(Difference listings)

+ + + + + + +

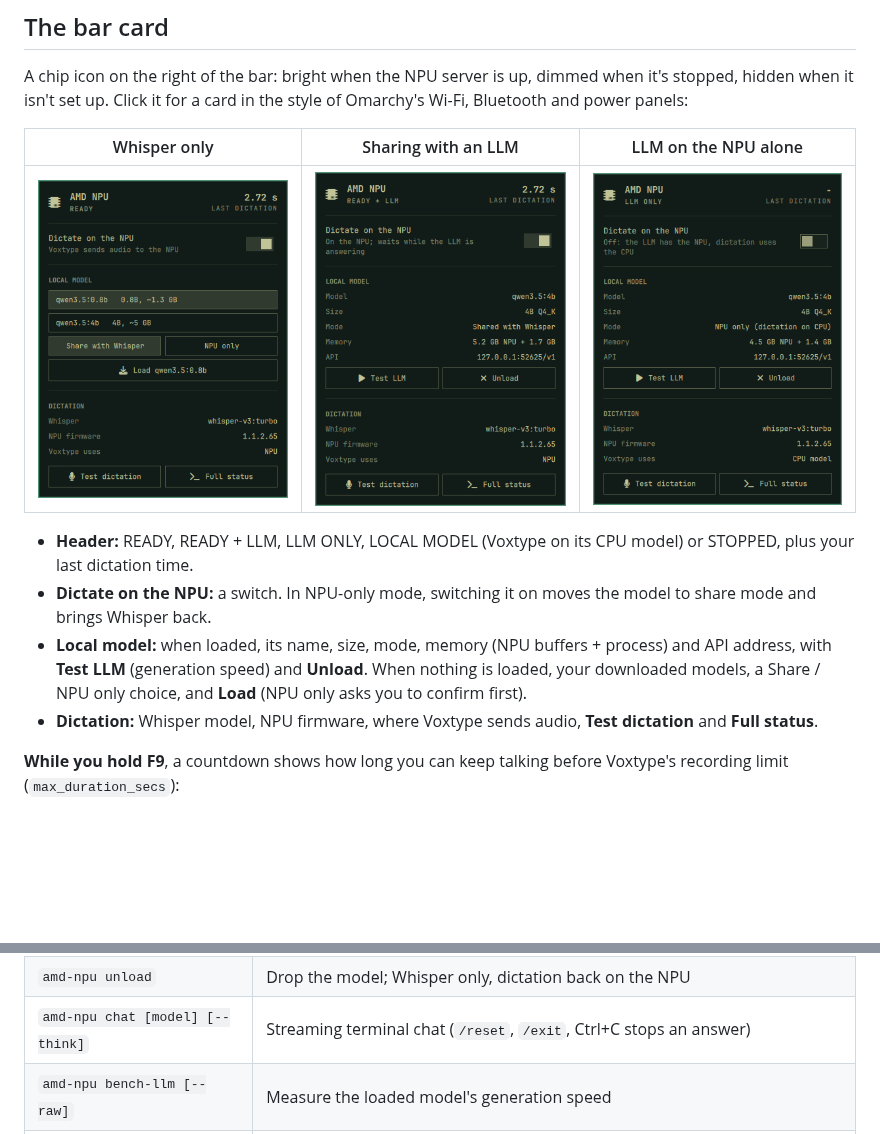
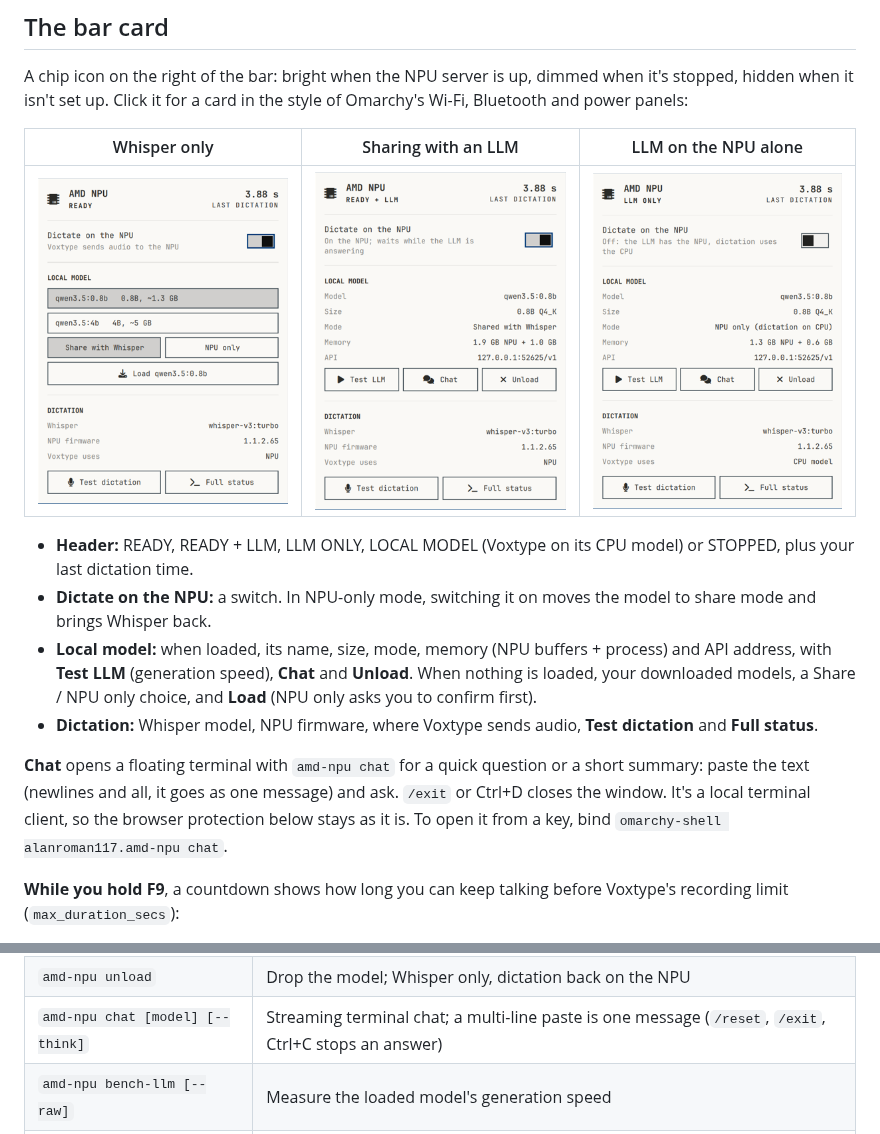
Before and after one commit to AlanRoman117/omarchy-amd-npu, a Markdown page: README.md, 2 parts joined by grey strips. Drawn GitHub-style; pictures changed too: docs/screenshots/card-exclusive.png, docs/screenshots/card-share.png, docs/screenshots/card-whisper.png; blank space fills up the shorter version.

Commit message:
Document the Chat button, new card screenshots; version 0.5.0
Co-Authored-By: Claude Opus 5.5 <noreply@anthropic.com>

```diff
--- a/README.md
+++ b/README.md
@@ -108,10 +108,15 @@ power panels:
 - **Dictate on the NPU:** a switch. In NPU-only mode, switching it on moves the model to share mode
   and brings Whisper back.
 - **Local model:** when loaded, its name, size, mode, memory (NPU buffers + process) and API address,
-  with **Test LLM** (generation speed) and **Unload**. When nothing is loaded, your downloaded models,
+  with **Test LLM** (generation speed), **Chat** and **Unload**. When nothing is loaded, your downloaded models,
   a Share / NPU only choice, and **Load** (NPU only asks you to confirm first).
 - **Dictation:** Whisper model, NPU firmware, where Voxtype sends audio, **Test dictation** and
   **Full status**.
+
+**Chat** opens a floating terminal with `amd-npu chat` for a quick question or a short summary:
+paste the text (newlines and all, it goes as one message) and ask. `/exit` or Ctrl+D closes the
+window. It's a local terminal client, so the browser protection below stays as it is. To open it
+from a key, bind `omarchy-shell alanroman117.amd-npu chat`.
 
 **While you hold F9**, a countdown shows how long you can keep talking before Voxtype's recording
 limit (`max_duration_secs`):
@@ -140,7 +145,7 @@ Recording and transcribing states are also shown by Omarchy's built-in dictation
 | `amd-npu pull <model>` | Download a model (asks first) |
 | `amd-npu load <model> [--exclusive] [--ctx N]` | Load next to Whisper, or alone with dictation on the CPU. `--ctx` is `-1` (model default) or 512 and up; if the server won't start, the previous settings are restored |
 | `amd-npu unload` | Drop the model; Whisper only, dictation back on the NPU |
-| `amd-npu chat [model] [--think]` | Streaming terminal chat (`/reset`, `/exit`, Ctrl+C stops an answer) |
+| `amd-npu chat [model] [--think]` | Streaming terminal chat; a multi-line paste is one message (`/reset`, `/exit`, Ctrl+C stops an answer) |
 | `amd-npu bench-llm [--raw]` | Measure the loaded model's generation speed |
 | `amd-npu disable` | Voxtype back to its CPU model; stop the server (frees the NPU) |
 | `amd-npu remove` | `disable` + delete the service; asks before deleting models, settings, packages and memlock settings |
```
Also changed, not shown: other parts of README.md (+1 -1 lines), CLAUDE.md (+2 -2 lines), 2 other files.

+ + + + + + +

- Problem statement
Return all records exactly; no pictures.

- Reply
Before and after one commit to AlanRoman117/omarchy-amd-npu, a Markdown page: README.md, 2 parts joined by grey strips. Drawn GitHub-style; pictures changed too: docs/screenshots/card-exclusive.png, docs/screenshots/card-share.png, docs/screenshots/card-whisper.png; blank space fills up the shorter version.

Commit message:
Document the Chat button, new card screenshots; version 0.5.0
Co-Authored-By: Claude Opus 5.5 <noreply@anthropic.com>

```diff
--- a/README.md
+++ b/README.md
@@ -108,10 +108,15 @@ power panels:
 - **Dictate on the NPU:** a switch. In NPU-only mode, switching it on moves the model to share mode
   and brings Whisper back.
 - **Local model:** when loaded, its name, size, mode, memory (NPU buffers + process) and API address,
-  with **Test LLM** (generation speed) and **Unload**. When nothing is loaded, your downloaded models,
+  with **Test LLM** (generation speed), **Chat** and **Unload**. When nothing is loaded, your downloaded models,
   a Share / NPU only choice, and **Load** (NPU only asks you to confirm first).
 - **Dictation:** Whisper model, NPU firmware, where Voxtype sends audio, **Test dictation** and
   **Full status**.
+
+**Chat** opens a floating terminal with `amd-npu chat` for a quick question or a short summary:
+paste the text (newlines and all, it goes as one message) and ask. `/exit` or Ctrl+D closes the
+window. It's a local terminal client, so the browser protection below stays as it is. To open it
+from a key, bind `omarchy-shell alanroman117.amd-npu chat`.
 
 **While you hold F9**, a countdown shows how long you can keep talking before Voxtype's recording
 limit (`max_duration_secs`):
@@ -140,7 +145,7 @@ Recording and transcribing states are also shown by Omarchy's built-in dictation
 | `amd-npu pull <model>` | Download a model (asks first) |
 | `amd-npu load <model> [--exclusive] [--ctx N]` | Load next to Whisper, or alone with dictation on the CPU. `--ctx` is `-1` (model default) or 512 and up; if the server won't start, the previous settings are restored |
 | `amd-npu unload` | Drop the model; Whisper only, dictation back on the NPU |
-| `amd-npu chat [model] [--think]` | Streaming terminal chat (`/reset`, `/exit`, Ctrl+C stops an answer) |
+| `amd-npu chat [model] [--think]` | Streaming terminal chat; a multi-line paste is one message (`/reset`, `/exit`, Ctrl+C stops an answer) |
 | `amd-npu bench-llm [--raw]` | Measure the loaded model's generation speed |
 | `amd-npu disable` | Voxtype back to its CPU model; stop the server (frees the NPU) |
 | `amd-npu remove` | `disable` + delete the service; asks before deleting models, settings, packages and memlock settings |
```
Also changed, not shown: other parts of README.md (+1 -1 lines), CLAUDE.md (+2 -2 lines), 2 other files.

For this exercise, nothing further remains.